**Study material:**
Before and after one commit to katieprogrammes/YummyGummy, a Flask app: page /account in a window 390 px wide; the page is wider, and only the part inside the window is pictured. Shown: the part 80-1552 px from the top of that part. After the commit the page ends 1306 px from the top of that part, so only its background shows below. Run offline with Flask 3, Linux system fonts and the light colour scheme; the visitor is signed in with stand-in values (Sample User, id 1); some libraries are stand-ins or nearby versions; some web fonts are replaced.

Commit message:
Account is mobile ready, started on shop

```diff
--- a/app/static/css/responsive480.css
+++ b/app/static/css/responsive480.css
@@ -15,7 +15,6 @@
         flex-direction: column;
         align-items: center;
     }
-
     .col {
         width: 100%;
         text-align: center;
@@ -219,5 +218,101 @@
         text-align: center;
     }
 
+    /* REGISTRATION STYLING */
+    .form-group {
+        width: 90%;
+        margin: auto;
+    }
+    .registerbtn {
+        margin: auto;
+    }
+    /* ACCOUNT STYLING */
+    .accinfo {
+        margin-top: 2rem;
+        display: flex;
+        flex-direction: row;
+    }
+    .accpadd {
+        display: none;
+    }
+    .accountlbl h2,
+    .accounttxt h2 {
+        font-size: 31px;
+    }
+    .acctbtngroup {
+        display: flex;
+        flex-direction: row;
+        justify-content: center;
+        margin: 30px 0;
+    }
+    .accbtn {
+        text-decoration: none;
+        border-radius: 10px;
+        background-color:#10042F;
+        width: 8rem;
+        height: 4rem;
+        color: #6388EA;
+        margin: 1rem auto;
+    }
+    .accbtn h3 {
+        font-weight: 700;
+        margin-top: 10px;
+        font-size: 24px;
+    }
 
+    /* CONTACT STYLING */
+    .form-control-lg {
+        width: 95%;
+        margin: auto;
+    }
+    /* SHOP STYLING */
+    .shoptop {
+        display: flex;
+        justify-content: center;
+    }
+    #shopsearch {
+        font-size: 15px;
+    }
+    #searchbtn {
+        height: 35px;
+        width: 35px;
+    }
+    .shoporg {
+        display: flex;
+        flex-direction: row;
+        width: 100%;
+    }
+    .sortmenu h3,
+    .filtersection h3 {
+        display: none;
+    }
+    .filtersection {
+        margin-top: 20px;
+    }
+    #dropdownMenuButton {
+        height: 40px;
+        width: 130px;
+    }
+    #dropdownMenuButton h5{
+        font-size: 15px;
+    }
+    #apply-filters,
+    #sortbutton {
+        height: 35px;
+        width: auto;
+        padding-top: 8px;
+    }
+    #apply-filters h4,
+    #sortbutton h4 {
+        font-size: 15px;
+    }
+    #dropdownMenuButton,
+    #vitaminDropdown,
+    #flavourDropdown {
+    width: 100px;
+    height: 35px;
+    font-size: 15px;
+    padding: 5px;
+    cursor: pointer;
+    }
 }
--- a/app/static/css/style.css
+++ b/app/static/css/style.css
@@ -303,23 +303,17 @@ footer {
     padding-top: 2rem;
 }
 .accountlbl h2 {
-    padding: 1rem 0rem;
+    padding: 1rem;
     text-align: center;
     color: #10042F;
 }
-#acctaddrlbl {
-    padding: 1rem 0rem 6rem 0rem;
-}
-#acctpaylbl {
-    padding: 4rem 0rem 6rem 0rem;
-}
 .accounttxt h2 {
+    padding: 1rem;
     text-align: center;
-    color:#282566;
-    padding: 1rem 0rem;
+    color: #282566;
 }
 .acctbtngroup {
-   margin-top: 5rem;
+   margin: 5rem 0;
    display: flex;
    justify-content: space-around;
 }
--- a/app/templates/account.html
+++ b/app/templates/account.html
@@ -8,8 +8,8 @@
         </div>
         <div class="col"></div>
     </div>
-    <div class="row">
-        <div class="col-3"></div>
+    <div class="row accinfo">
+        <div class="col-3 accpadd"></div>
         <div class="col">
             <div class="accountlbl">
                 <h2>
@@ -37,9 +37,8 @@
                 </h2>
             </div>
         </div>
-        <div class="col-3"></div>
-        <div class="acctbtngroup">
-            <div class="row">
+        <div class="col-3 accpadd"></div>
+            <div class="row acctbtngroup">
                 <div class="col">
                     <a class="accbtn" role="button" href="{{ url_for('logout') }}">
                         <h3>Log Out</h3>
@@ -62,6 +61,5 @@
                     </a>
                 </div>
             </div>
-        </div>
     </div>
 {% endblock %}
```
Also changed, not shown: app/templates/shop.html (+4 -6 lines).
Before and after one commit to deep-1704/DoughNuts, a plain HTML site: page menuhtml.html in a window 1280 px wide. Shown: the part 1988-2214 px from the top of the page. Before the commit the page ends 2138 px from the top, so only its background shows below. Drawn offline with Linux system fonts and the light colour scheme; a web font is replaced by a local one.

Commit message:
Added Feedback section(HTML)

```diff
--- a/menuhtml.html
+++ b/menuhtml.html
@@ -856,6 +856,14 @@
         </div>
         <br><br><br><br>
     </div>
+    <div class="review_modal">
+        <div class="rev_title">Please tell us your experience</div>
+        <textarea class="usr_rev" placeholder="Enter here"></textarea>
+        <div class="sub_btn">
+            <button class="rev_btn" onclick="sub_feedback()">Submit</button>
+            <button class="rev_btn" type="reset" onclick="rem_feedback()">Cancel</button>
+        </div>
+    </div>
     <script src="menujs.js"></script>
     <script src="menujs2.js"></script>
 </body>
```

**Task prompt:** This exercise requires the lines of the entries containing the string "padding".

**Answer for the task:**
+        padding-top: 8px;
+    padding: 5px;
     padding-top: 2rem;
-    padding: 1rem 0rem;
+    padding: 1rem;
-    padding: 1rem 0rem 6rem 0rem;
-    padding: 4rem 0rem 6rem 0rem;
+    padding: 1rem;
-    padding: 1rem 0rem;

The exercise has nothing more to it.